A more realistic formula for the substance produced when an acid loses an H+ ion is therefore H(H2O)4+, or H9O4+. For all practical purposes, however, this substance can be represented as the H3O+ ion.
The reaction between HCl and water provides the basis for understanding the definitions of a Brnsted acid and a Brnsted base. According to this theory, an H+ ion is transferred from an HCl molecule to a water molecule when HCl dissociates in water.
HCl acts as an H+-ion donor in this reaction, and H2O acts as an H+ ion-acceptor. A Brnsted acid is therefore any substance (such as HCl) that can donate an H+ ion to a base. A Brnsted base is any substance (such as H2O) that can accept an H+ ion from an acid.
There are two ways of naming the H+ ion. Some chemists call it a hydrogen ion; others call it a proton. As a result, Brnsted acids are known as either hydrogen-ion donors or proton donors. Brnsted bases are hydrogen-ion acceptors or proton acceptors.
From the perspective of the Brnsted model, reactions between acids and bases always involve the transfer of an H+ ion from a proton donor to a proton acceptor. Acids can be neutral molecules.
They can also be positive ions
or negative ions.
The Brnsted theory therefore expands the number of potential acids. It also allows us to decide which compounds are acids from their chemical formulas. Any compound that contains hydrogen with an oxidation number of +1 can be an acid. Brnsted acids include HCl, H2S, H2CO3, H2PtF6, NH4+, HSO4-, and HMnO4.
Brnsted bases can be identified from their Lewis structures. According to the Brnsted model, a base is any ion or molecule that can accept a proton. To understand the implications of this definition, look at how the prototypical base, the OH- ion, accepts a proton.

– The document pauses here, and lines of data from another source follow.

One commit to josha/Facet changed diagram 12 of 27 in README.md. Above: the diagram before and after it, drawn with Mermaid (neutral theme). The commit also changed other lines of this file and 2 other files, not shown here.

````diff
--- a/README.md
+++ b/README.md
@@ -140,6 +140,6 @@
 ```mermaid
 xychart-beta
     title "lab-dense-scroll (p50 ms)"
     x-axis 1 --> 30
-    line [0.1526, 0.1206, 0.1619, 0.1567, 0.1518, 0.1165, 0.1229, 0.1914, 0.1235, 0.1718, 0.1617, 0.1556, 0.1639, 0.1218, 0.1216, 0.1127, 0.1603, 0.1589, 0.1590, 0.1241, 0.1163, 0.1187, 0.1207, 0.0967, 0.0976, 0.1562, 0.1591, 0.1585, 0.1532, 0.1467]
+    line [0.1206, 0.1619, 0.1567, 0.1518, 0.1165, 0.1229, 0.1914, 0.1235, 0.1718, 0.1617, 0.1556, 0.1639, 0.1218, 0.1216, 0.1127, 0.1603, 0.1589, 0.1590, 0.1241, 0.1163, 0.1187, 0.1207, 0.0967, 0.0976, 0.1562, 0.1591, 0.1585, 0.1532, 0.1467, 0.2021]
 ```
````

The only way to accept an H+ ion is to form a covalent bond to it. In order to form a covalent bond to an H+ ion that has no valence electrons, the base must provide both of the electrons needed to form the bond. Thus, only compounds that have pairs of nonbonding valence electrons can act as H+-ion acceptors, or Brnsted bases.

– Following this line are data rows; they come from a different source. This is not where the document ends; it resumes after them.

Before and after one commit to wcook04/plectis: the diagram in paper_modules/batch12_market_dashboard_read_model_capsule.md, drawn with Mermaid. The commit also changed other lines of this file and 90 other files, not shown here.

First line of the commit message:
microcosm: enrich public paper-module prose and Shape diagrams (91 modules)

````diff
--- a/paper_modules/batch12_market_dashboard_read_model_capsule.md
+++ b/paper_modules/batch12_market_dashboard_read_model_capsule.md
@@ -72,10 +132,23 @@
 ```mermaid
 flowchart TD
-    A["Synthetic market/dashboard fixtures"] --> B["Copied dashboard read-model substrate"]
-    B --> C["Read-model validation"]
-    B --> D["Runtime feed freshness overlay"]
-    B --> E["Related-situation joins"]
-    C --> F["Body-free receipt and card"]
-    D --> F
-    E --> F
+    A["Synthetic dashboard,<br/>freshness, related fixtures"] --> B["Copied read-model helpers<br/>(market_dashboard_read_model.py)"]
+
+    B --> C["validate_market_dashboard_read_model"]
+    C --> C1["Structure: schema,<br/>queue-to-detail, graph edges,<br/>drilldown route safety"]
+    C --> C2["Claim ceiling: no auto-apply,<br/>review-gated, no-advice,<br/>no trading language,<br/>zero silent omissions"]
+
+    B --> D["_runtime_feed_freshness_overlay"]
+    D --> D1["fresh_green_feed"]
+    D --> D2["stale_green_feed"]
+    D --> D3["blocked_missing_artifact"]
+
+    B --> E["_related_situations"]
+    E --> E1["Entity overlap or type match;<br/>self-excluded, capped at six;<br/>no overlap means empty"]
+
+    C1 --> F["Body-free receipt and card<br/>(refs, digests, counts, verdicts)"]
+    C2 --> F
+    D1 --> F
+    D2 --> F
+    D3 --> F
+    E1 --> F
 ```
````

The following compounds, for example, can all act as Brnsted bases because they all contain nonbonding pairs of electrons.
The Brnsted model expands the list of potential bases to include any ion or molecule that contains one or more pairs of nonbonding valence electrons. The Brnsted definition of a base applies to so many ions and molecules that it is almost easier to count substances, such as the following, that can't be Brnsted bases because they don't have pairs of nonbonding valence electrons.
|Practice Problem 2:
Which of the following compounds can be Brnsted acids? Which can be Brnsted bases?
The Brnsted theory explains water's role in acid-base reactions.
- Water dissociates to form ions by transferring an H+ ion from one molecule acting as an acid to another molecule acting as a base.
- Acids react with water by donating an H+ ion to a neutral water molecule to form the H3O+ ion.
- Bases react with water by accepting an H+ ion from a water molecule to form the OH- ion.
- Water molecules can act as intermediates in acid-base reactions by gaining H+ ions from the acid
and then losing these H+ ions to the base.
The Brnsted model can be extended to acid-base reactions in other solvents. For example, there is a small tendency in liquid ammonia for an H+ ion to be transferred from one NH3 molecule to another to form the NH4+ and NH2- ions.
|2 NH3||NH4+||+ NH2-|
By analogy to the chemistry of aqueous solutions, we conclude that acids in liquid ammonia include any source of the NH4+ ion and that bases include any source of the NH2- ion.
The Brnsted model can even be extended to reactions that don't occur in solution. A classic example of a gas-phase acid-base reaction is encountered when open containers of concentrated hydrochloric acid and aqueous ammonia are held next to each other. A white cloud of ammonium chloride soon forms as the HCl gas that escapes from one solution reacts with the NH3 gas from the other.
This reaction involves the transfer of an H+ ion from HCl to NH3 and is therefore a Brnsted acid-base reaction, even though it occurs in the gas phase.